Wednesday, April 15, 2009


Three things are coalescing in my crummy, sideways mind:

1) An important news item about Jennifer Love Hewitt!! I've always had a keen interest in Ms. Hewitt's theatrical career. She has a nice rack. Anyway, apparently, she looks forward to one day showing pin-up photos of herself to her grandchildren. As she puts it, then she can say "'See, I was cute.'"

2) Puberty is very difficult for some parents. I'm told it's also painful for teenagers themselves, but, really, who cares? A couple we know are having a bad time of it. But their child isn't taking drugs or having sex or bullying people online. No. The thing that's really troubling them is that no matter what they do, their kid keeps telling them, "You're embarrassing."

3) After six years of my own painful research, I'm certain that parenthood does in fact reduce one to a crummy, slovenly, untucked and uncool shadow of one's former self. The other night, Anette and I were standing outside of our cabin on the night train home from an Easter weekend with the grandparents. We were exhausted, poorly dressed and bitchy. We were waiting for our two darling daughters to fall asleep, so that we could enter the cabin, rummage around in the dark for our pajamas and toothbrushes, and then do the same. We must have looked profoundly square, and more than a little miserable.
In the cabin next to ours, twenty-one year old tough girls were hoisting beers and talking trash about tough boys. Fifteen feet down the hallway, a couple of thirty-year-old paragliders were slowly circling a 27-year-old junior executive babe--all 3 were slim, trim and dressed in black. Even the train steward was young and moussed up.
Most of these people didn't pay us any attention. But if they had, they might have thought I was a pretty sad excuse for an amateur adult. As I lay in my bunk a bit later, I felt a bit like a laughingstock. And then of course I fell asleep, because I was tired and I'm old.

Why is it so important to us to somehow convey to the youth, and especially our own spawn, that we once had a clue? That we somehow 'get' them because we were once under forty, too?

Some of this is completely understandable and no big deal to me. Even if Jennifer Love Hewitt was my grandmother, seeing pin-up fotos of her would be revolting. What kid would wanna see 'Nanna's naked popo?

And I'm certain that Adinah and V. will think I'm embarrassing when they're teenagers. They probably think that now. This is a kid's job. Why would anyone expect anything different from their kid? Parents and their children aren't pals or co-conspirators--they're apples and oranges. Two completely different kinds of ships in the night. I think it's much creepier when a kid listens to the same kind of music that their parents do, instead of listening to Katy Perry like all the other young idiots.

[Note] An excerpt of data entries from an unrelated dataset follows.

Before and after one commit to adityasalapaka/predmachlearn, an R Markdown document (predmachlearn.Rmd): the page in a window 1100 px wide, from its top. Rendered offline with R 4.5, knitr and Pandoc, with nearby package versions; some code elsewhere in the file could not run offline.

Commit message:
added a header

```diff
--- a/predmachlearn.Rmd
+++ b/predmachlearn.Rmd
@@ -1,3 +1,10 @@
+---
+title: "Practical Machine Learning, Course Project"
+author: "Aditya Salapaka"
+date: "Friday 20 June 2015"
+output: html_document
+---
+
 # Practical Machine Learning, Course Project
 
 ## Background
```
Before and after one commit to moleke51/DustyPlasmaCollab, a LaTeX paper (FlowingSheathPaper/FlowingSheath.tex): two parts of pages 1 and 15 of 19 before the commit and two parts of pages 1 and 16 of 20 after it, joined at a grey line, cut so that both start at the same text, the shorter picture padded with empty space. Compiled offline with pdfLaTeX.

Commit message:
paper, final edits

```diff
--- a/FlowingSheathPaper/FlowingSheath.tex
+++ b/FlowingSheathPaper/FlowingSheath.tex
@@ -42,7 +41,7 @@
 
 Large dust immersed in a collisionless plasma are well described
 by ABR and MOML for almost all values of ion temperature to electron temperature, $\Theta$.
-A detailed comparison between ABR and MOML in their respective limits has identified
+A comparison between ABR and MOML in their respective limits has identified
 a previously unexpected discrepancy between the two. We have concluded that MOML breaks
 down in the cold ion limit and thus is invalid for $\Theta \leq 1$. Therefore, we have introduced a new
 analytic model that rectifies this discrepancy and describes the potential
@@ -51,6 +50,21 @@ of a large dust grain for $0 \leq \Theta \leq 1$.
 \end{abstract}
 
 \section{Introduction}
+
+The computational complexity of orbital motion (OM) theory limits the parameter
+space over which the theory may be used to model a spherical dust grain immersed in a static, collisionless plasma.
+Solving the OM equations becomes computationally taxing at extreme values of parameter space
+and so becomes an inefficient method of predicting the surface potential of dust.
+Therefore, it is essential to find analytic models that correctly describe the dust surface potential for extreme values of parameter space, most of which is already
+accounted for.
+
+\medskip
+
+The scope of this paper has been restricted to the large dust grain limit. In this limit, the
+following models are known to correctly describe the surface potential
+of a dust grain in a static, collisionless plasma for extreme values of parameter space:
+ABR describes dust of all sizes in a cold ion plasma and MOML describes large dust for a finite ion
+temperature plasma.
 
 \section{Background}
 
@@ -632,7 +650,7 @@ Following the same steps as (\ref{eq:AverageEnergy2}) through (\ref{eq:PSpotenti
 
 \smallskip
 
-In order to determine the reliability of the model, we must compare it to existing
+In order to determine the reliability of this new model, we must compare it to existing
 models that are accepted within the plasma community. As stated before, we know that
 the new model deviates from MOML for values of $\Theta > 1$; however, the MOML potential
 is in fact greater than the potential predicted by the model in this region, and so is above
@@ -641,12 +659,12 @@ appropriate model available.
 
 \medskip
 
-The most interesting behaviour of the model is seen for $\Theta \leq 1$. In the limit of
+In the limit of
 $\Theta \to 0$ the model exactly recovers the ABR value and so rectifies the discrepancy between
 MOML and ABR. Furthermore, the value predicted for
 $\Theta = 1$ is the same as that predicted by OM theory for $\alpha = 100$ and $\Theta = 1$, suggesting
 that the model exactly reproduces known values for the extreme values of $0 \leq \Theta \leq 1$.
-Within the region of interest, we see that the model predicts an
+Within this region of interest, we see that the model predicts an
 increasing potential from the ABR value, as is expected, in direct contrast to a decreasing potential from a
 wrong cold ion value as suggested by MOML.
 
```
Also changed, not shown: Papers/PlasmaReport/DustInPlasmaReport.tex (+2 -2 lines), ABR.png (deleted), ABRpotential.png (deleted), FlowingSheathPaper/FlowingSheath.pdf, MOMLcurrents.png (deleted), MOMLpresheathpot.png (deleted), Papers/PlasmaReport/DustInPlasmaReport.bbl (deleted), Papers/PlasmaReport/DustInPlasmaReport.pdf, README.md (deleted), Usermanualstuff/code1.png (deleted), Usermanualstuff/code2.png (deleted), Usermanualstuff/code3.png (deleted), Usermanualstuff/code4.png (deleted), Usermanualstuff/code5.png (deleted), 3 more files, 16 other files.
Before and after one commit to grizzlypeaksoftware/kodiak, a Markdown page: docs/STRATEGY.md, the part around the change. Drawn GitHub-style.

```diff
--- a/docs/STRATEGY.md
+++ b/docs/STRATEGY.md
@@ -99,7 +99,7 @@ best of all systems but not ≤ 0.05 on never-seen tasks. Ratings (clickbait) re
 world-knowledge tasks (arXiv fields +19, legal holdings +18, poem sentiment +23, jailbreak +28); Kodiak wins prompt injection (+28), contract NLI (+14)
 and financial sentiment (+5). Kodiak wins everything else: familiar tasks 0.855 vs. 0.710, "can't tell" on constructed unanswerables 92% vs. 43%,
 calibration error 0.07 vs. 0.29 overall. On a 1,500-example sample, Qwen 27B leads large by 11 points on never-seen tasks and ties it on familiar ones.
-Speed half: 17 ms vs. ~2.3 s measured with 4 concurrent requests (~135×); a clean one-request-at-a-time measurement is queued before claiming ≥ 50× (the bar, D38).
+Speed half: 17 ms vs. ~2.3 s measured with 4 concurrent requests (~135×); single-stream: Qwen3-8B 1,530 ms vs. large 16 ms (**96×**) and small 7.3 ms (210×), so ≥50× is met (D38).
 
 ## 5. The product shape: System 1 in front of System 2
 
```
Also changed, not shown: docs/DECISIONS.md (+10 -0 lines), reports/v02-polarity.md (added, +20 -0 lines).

But there on the train, I got caught up in thinking, 'These kids don't really know me. I'm not always tired and crabby and middle-aged. Look, I used to hang out with actual rock stars, man!'

It was really stupid.

Oh well.


C N Heidelberg said...

I don't really have anything to add, but I like this post, so I'm commenting anyway.

pat said...

Thanks, CN. I'm feeling a little less crummy.

Gavin said...

I knew a guy in NYC who had a pen-and-ink nude cheesecake sketch of his grandmother up on his living-room wall. Grandma, apparently, was a babe back in the day.

Also: I choose to believe that we maintain the core of what made us cool (which is not the same as what made us hipsters), even through exhausted parenthood and middle age.

pat said...

Hi Gavin! Your grandma story gives me the creeps. I'm just one of those people who doesn't want to think of his parents (or their parents) having sex. And your second comment is seemingly reassuring, but it assumes that any of us were ever cool in the first place. I have my doubts. If I was ever cool, it was for about ten minutes in 1982. After that, I was just a goof-ball again.